"I will note we balance our budget. We're required by legislation and we take that very seriously. So moving to a balanced budget is something I certainly welcome on a personal level." 

Bowman also said an apparent provincial freeze on funding for Winnipeg's police and fire-paramedic services could have implications on Winnipeg's 2017 budget.

It's a moderate and simple budget, according to Michael Benarroch, an economist and Dean of the University of Manitoba's Asper School of Business. He said he was surprised to hear how long it would take to balance the budget.

"The tax breaks that they are giving are actually valued less than the removal of the education tax relief, that's going to put a few million dollars in the government's pocket. They got a little bit more money from the federal government that they are going to be using," he said. "They've amalgamated some departments and they are really looking to hold the line on spending at three per cent and they are saying that's going to be held going into the future." 

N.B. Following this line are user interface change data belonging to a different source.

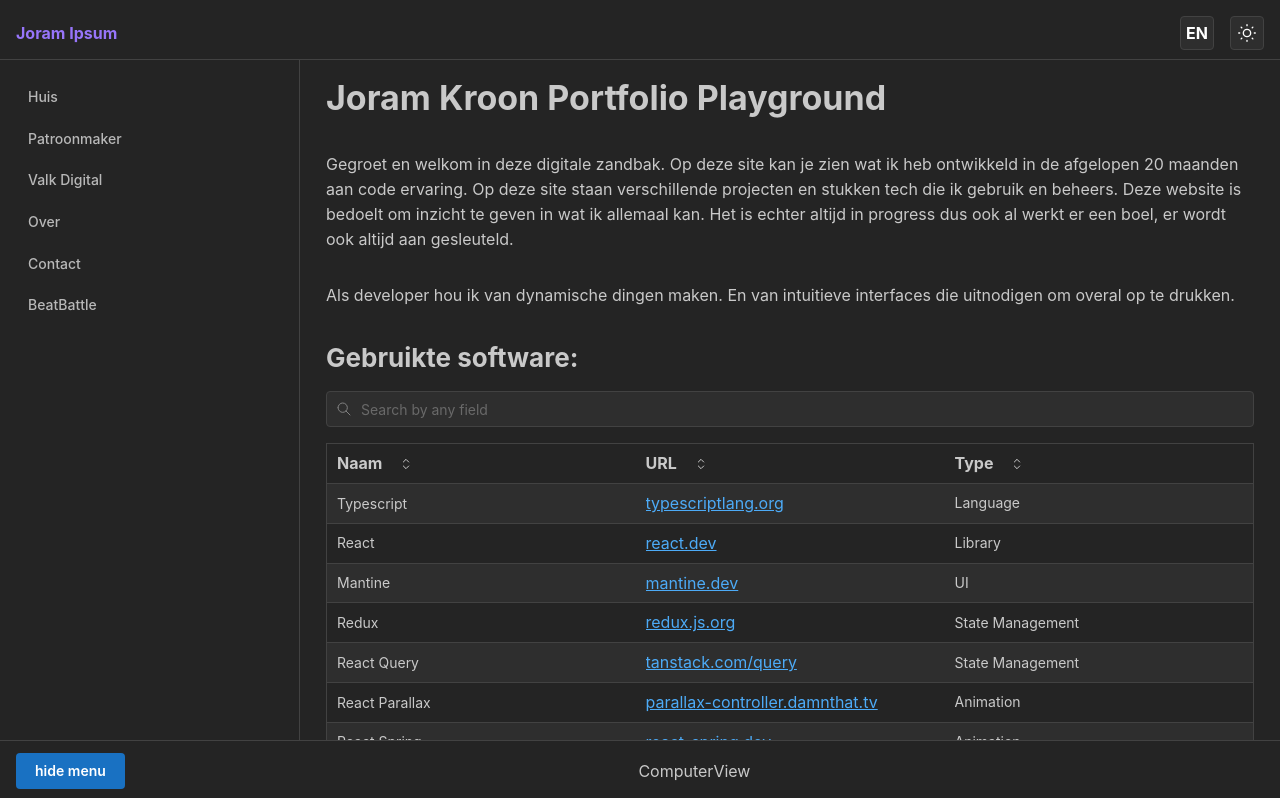
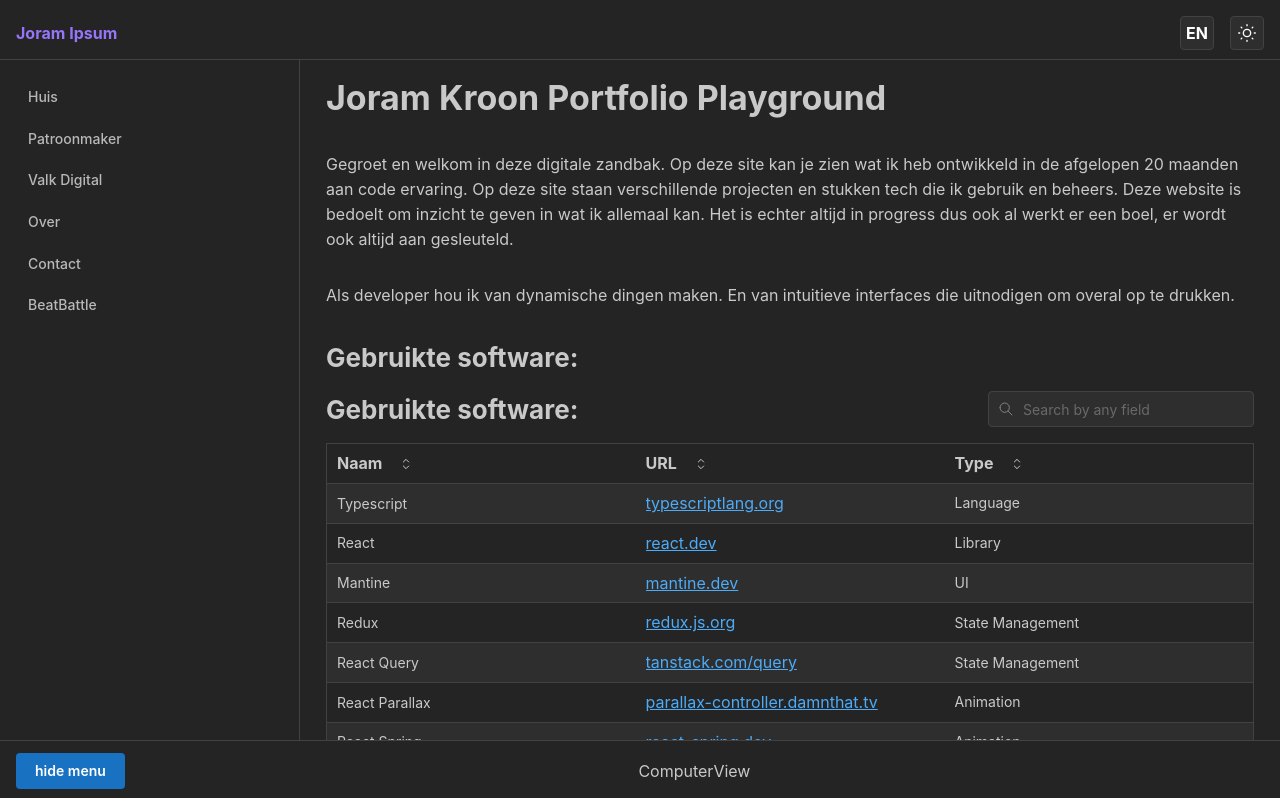
Before and after one commit to Joram3000/joram3000.github.io, a React (Vite) app: page /contact in a window 1280 px wide. Shown: the top 798 px of the page. Built offline with nearby package versions, Linux system fonts and the light colour scheme; no server answers.

Commit message:
move title

```diff
--- a/src/pages/home-page/Sortedtable.tsx
+++ b/src/pages/home-page/Sortedtable.tsx
@@ -10,6 +10,7 @@ import {
   keys,
   Container,
   Anchor,
+  Title,
 } from "@mantine/core";
 import {
   IconSelector,
@@ -194,6 +195,11 @@ export function TableSort() {
 
   return (
     <Container>
+      <Group align="flex-end" justify="space-between">
+        <Title mb="md" order={2}>
+          Gebruikte software:
+        </Title>
+
         <TextInput
           placeholder="Search by any field"
           mb="md"
@@ -206,7 +212,7 @@ export function TableSort() {
           value={search}
           onChange={handleSearchChange}
         />
-
+      </Group>
       <Table striped highlightOnHover withTableBorder layout="fixed">
         <Table.Thead>
           <Table.Tr>
```
Lines whose indentation alone changed are shown as unchanged.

He said combining all of those factors over time will slowly reduce the deficit. If interest rates rise, which he says is unlikely in the next year or two, that deficit could leave the province with a hefty debt service.

Criticism subdued

Criticism from Pallister's opponents at the Manitoba Legislature was also relatively subdued.

NDP opposition leader Flor Marcelino said she needed more time to study the budget, noting she is concerned there is no increase coming to the minimum provincial wage but said her party agrees with preventing wealthier seniors from receiving a property-tax rebate brought in by the Selinger government.

NDP opposition leader Flor Marcelino says she is concerned there is no increase coming to the minimum provincial wage. (Sean Kavanagh/CBC)
 Rana Bokhari, the interim Liberal leader, offered harsher criticism.

"We were expecting, just as Manitobans, a conservative budget. Something that showed some fiscal responsibility or some reigning back on something. We really did not find that," Bokhari said.

"That was something that they advocated for. That was something that they promised and that really didn't happen."


Bartley Kives

Senior reporter, CBC Manitoba

Bartley Kives joined CBC Manitoba in 2016. Prior to that, he spent three years at the Winnipeg Sun and 18 at the Winnipeg Free Press, writing about politics, music, food and outdoor recreation. He's the author of the Canadian bestseller A Daytripper's Guide to Manitoba: Exploring Canada's Undiscovered Province and co-author of both Stuck in the Middle: Dissenting Views of Winnipeg and Stuck In The Middle 2: Defining Views of Manitoba.